### DATASET RECORDS
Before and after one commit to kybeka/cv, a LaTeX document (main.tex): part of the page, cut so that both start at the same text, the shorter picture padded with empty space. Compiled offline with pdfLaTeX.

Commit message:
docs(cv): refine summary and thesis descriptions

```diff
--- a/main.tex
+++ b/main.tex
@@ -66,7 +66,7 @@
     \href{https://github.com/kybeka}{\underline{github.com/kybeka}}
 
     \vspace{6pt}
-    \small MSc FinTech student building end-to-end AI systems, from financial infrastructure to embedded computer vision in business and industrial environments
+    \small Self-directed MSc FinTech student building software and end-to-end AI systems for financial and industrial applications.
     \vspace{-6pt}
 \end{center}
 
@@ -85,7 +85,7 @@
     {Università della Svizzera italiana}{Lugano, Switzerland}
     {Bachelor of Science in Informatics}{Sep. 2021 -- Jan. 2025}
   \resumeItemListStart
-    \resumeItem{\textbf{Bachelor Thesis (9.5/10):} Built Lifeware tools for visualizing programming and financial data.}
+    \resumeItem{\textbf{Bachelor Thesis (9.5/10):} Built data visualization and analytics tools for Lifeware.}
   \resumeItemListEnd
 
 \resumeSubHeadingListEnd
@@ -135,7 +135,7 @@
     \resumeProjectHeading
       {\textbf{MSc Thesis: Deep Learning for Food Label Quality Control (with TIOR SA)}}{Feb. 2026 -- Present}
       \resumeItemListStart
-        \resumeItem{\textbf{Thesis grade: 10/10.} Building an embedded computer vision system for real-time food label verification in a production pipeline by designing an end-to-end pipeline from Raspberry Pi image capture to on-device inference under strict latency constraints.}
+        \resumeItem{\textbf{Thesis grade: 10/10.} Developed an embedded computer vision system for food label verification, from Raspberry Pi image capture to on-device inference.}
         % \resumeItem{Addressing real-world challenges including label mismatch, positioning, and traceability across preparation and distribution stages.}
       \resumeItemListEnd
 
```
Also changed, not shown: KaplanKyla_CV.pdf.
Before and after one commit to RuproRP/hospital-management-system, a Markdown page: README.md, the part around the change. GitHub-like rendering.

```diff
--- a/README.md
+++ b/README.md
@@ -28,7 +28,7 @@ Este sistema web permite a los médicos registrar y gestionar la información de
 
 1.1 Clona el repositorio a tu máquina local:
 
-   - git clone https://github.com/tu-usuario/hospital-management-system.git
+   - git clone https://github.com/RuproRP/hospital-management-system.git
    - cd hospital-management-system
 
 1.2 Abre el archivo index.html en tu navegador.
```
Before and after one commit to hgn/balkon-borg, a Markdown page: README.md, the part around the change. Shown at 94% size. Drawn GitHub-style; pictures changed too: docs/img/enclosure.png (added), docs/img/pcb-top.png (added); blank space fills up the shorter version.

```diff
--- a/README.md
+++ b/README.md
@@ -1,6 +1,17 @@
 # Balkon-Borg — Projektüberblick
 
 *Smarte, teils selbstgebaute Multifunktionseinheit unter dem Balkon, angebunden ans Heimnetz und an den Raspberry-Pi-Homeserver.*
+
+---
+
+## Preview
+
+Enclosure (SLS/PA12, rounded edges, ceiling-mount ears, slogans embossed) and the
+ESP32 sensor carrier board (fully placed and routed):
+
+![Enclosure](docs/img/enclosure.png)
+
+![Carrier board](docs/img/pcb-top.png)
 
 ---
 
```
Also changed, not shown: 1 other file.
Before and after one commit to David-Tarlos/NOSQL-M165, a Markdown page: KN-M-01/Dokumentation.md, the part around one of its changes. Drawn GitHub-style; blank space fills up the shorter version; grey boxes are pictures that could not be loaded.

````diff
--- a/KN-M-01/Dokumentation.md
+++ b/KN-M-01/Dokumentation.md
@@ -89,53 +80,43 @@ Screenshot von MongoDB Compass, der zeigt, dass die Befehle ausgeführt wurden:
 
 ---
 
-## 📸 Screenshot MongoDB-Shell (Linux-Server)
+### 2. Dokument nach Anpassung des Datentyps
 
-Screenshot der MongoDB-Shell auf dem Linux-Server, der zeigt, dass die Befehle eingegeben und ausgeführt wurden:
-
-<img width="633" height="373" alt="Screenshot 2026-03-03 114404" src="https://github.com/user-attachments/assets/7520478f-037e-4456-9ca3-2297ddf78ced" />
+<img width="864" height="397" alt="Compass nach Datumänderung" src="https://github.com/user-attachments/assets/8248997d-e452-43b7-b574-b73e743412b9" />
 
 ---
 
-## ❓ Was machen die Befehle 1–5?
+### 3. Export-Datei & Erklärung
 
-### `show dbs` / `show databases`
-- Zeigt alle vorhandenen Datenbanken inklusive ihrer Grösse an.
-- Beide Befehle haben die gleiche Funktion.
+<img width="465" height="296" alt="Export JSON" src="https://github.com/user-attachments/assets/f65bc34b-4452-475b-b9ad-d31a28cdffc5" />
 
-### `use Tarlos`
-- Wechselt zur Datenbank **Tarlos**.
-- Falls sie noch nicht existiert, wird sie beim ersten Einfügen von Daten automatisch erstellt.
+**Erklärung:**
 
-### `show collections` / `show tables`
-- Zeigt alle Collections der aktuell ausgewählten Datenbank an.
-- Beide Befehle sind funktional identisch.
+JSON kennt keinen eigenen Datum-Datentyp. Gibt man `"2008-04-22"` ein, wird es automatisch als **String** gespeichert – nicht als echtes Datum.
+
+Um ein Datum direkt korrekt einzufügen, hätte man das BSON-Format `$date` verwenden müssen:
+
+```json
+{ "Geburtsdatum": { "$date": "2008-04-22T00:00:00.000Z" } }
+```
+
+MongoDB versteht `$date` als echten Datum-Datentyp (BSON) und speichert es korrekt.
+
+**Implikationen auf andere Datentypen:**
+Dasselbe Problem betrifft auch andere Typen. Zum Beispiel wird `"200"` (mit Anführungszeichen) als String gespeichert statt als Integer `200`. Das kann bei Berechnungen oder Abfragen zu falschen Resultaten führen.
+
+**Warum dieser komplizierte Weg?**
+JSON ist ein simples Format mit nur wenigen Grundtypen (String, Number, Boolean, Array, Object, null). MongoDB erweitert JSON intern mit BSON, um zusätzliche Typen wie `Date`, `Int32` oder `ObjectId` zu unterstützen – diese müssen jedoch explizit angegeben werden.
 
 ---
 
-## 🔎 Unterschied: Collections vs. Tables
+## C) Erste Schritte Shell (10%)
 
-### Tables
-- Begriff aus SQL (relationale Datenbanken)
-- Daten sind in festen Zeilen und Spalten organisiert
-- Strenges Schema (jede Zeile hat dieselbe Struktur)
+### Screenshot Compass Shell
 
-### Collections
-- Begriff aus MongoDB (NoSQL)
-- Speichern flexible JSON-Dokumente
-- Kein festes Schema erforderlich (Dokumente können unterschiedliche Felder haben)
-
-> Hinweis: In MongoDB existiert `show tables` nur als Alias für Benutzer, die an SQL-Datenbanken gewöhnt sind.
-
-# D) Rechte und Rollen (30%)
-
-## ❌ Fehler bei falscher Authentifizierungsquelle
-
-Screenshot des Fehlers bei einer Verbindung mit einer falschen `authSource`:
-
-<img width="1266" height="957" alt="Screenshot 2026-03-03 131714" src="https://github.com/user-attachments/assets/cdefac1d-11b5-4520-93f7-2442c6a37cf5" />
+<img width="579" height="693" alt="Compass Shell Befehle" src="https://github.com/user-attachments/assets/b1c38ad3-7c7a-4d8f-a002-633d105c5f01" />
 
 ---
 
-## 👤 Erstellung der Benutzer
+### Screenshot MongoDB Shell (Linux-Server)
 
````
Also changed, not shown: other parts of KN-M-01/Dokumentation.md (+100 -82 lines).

### ABOUT THIS EXERCISE
For this exercise, gather every line of the data that contains the word "existiert".

### FINISHED EXERCISE
-- Falls sie noch nicht existiert, wird sie beim ersten Einfügen von Daten automatisch erstellt.
-> Hinweis: In MongoDB existiert `show tables` nur als Alias für Benutzer, die an SQL-Datenbanken gewöhnt sind.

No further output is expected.